  • Must walk in front of other dogs or owner while on a leash
  • Constant licking
  • dog pulling on leash Another important sign of dominant behavior is the refusal to listen to their owners commands and respond by growling, jumping, barking, nipping, or other inappropriate behavior. Additionally, they commonly have a high level of food and toy aggression, also known as guarding. Causing them to growl, bite, or nip at other animals, children, or their owners when they get to close to the items they’re guarding.

    How to stop your dog from being dominant

    Most pet owners know without question that they (and, to a lesser extent, their human family members) have to be Pack Leaders when interacting with their pooch. He should be submissive even to younger children so aggression and other problem behaviors don’t arise.

    But different dogs have varying inclinations toward dominance or submission, so how much you’ll need to work to establish this role won’t be the same with every dog.

    Understanding your dog’s natural inclination can help prepare you, but how do you discover whether they’re more likely to be dominant or submissive? One surefire way is to socialize them with other dogs and pay careful attention to their behavior with the rest of the pack.

    A dog doesn’t need to follow all of these behaviors in order for you to consider her “dominant” or “submissive.” Most dogs won’t because they fall somewhere in the middle of the dominant-submissive spectrum, and the degree of dominance that your dog displays will likely change depending on the group of dogs that they are with.

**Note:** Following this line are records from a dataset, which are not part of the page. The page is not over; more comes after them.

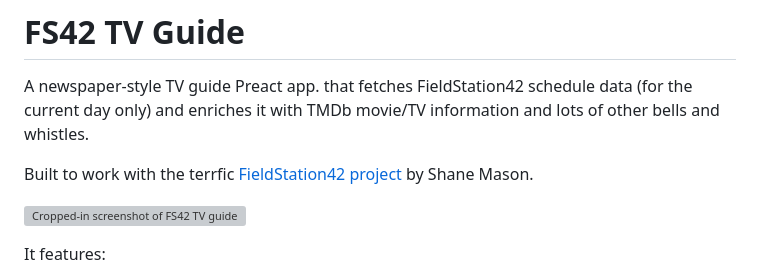
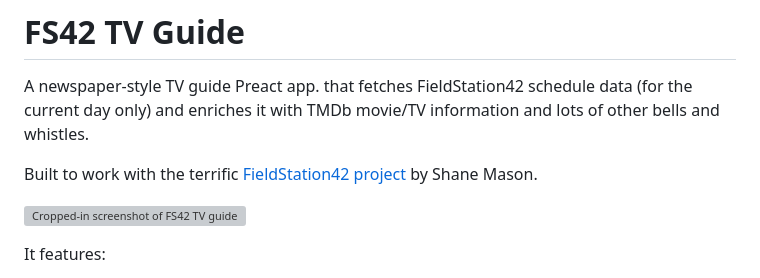
Before and after one commit to sandyjmacdonald/fs42-tv-guide, a Markdown page: README.md, the part around the change. Rendered like a GitHub page; grey boxes are pictures that could not be loaded.

```diff
--- a/README.md
+++ b/README.md
@@ -2,7 +2,7 @@
 
 A newspaper-style TV guide Preact app. that fetches FieldStation42 schedule data (for the current day only) and enriches it with TMDb movie/TV information and lots of other bells and whistles.
 
-Built to work with the terrfic [FieldStation42 project](https://github.com/shane-mason/FieldStation42) by Shane Mason.
+Built to work with the terrific [FieldStation42 project](https://github.com/shane-mason/FieldStation42) by Shane Mason.
 
 ![Cropped-in screenshot of FS42 TV guide](screenshots/screenshot-2.png)
 
```
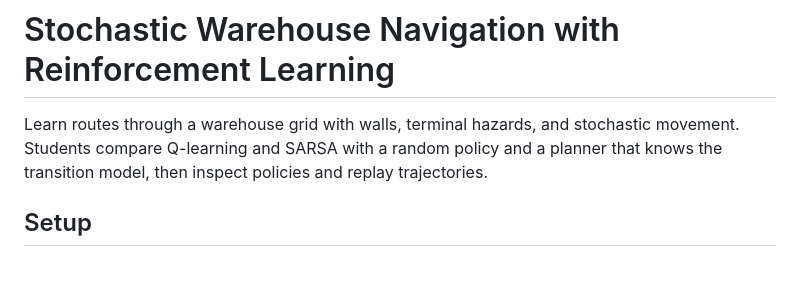
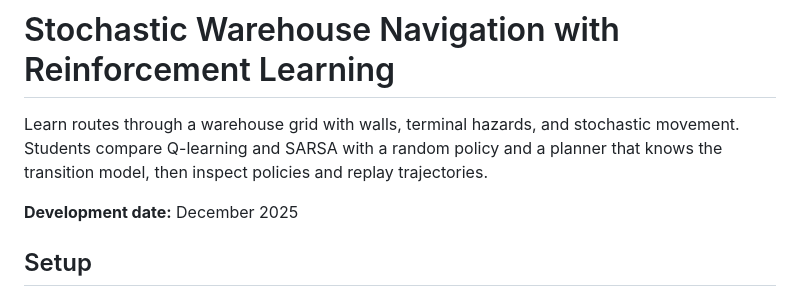
Before and after one commit to Arpita2041/Stochastic-Warehouse-Navigation, a Markdown page: README.md, the part around the change. GitHub-like rendering; blank space fills up the shorter version.

Commit message:
Include development date in README
Added development date to the README.

```diff
--- a/README.md
+++ b/README.md
@@ -2,6 +2,7 @@
 
 Learn routes through a warehouse grid with walls, terminal hazards, and stochastic movement. Students compare Q-learning and SARSA with a random policy and a planner that knows the transition model, then inspect policies and replay trajectories.
 
+**Development date:** December 2025
 ## Setup
 
 Use Python 3.11 or later. Commands below are run inside this project folder.
```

    However, by watching how they socialize over time and with different groups, you can get a pretty good sense of their natural inclination.

    Generally speaking, dogs who tend to be more submissive are easier to keep at the bottom of your family pack structure and will fall in line with less work on everyone’s part. Those who are naturally inclined to lead and dominate other dogs may require more effort and structure to keep them happy and balanced in a position subordinate to your human pack.

    Understanding how your dog fits into the pack can also help guide you towards safer socialization with other dogs.